There's something a little bit unsatisfying about our sort function. Most types only have one way, or one very common way, to compare them for ordering, but our function requires the user to pass this in every time. What if we had relied on many such functions? The user could perhaps define records full of functions, one record for each type, and then always pass those along when needed. It turns out that Haskell has feature, called typeclasses, to help with exactly this sort of situation.
Typeclasses are a form of ad-hoc polymorphism (also called "overloading") that allow the implementation of a set of functions to be parameterised over a single type variable. Consider the following transformation of our sort function:
sort :: (a -> a -> Bool) -> [a] -> [a]
--
data Ord a = Ord {(<=) :: a -> a -> Bool}
sort :: Ord a -> [a] -> [a]
--
class Ord a where
(<=) :: a -> a -> Bool
sort :: (Ord a) => [a] -> [a]
Filling in the conceptual record of functions associated with a particular typeclass for a particular type is called instantiating the type in the typeclass:
instance Ord Bool where
True <= True = True
False <= False = True
False <= True = True
True <= False = False
When a type variable is restricted to be a member of a typeclass, the functions of that typeclass can be used on it directly, like so:
min :: (Ord a) => a -> a -> a
min x y
| x <= y = x
| otherwise = y
The type variable in a typeclass can itself be restricted to be a member of a typeclass, and member functions can be given default implementations in terms of each other.
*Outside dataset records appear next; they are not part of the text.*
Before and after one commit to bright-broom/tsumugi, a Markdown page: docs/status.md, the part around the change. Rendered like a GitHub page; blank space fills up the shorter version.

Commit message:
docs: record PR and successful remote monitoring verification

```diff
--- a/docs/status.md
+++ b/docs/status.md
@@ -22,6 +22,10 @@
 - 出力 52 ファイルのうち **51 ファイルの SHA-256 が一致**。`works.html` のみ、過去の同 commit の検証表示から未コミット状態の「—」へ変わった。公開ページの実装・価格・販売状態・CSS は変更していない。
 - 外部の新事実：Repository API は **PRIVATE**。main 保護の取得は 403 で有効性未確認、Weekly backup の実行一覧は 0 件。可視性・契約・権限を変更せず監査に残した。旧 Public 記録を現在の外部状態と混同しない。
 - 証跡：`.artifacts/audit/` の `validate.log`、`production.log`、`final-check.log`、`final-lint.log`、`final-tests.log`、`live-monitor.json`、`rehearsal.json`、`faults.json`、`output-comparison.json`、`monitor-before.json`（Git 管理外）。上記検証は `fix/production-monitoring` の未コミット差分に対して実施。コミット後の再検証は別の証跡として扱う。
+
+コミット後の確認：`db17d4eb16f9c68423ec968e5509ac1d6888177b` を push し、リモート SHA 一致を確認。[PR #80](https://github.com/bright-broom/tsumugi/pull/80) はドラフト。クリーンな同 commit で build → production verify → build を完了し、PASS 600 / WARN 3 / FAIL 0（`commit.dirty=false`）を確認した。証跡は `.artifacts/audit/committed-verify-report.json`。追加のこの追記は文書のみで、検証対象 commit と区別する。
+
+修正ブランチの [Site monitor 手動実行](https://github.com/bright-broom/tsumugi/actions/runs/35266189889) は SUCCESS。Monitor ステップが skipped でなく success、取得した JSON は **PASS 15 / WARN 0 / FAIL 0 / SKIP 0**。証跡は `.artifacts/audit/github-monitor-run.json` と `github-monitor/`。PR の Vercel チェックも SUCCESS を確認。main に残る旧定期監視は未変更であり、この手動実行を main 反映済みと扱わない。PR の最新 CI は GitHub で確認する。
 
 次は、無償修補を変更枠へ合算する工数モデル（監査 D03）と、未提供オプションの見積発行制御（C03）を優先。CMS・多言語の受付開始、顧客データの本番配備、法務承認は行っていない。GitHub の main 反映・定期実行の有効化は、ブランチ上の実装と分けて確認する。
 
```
For example, the real `Eq` and `Ord` typeclasses in `Prelude` are defined like this:
class Eq a where
(==), (/=) :: a -> a -> Bool
x /= y = not (x == y)
x == y = not (x /= y)
data Ordering = LT | GT | EQ
class (Eq a) => Ord a where
compare :: a -> a -> Ordering
(<), (<=), (>=), (>) :: a -> a -> Bool
max, min :: a -> a -> a
compare x y
| x == y = EQ
| x <= y = LT
| otherwise = GT
x <= y = compare x y /= GT
x < y = compare x y == LT
x >= y = compare x y /= LT
x > y = compare x y == GT
max x y
| x <= y = y
| otherwise = x
min x y
| x <= y = x
| otherwise = y
Sometimes, functions with obvious default implementations are included in the typeclass so that instances can choose more efficient implementations when possible.
Many of these simple default typeclasses can have instances automatically generating for you, using a deriving clause:
data IntOrDouble = I Int | D Double deriving (Eq, Ord)
== Folds ==
Let's move for a moment to consider another sort of generalisation. In many cases, we find ourselves writing recursion that looks like this:
sum :: (Num a) => [a] -> a
sum [] = 0
sum (x:xs) = x + sum xs
This is called structural recursion, because we are recursing over the structure of the data type. We can generalise this pattern in what is called a fold, in this case, `foldr`.
foldr :: (a -> b -> b) -> b -> [a] -> b
foldr f z = go
where
go [] = z
go (x:xs) = x `f` go xs
Which could be generalised beyond lists like so:
class Foldr f where
foldr :: (a -> b -> b) -> b -> f a -> b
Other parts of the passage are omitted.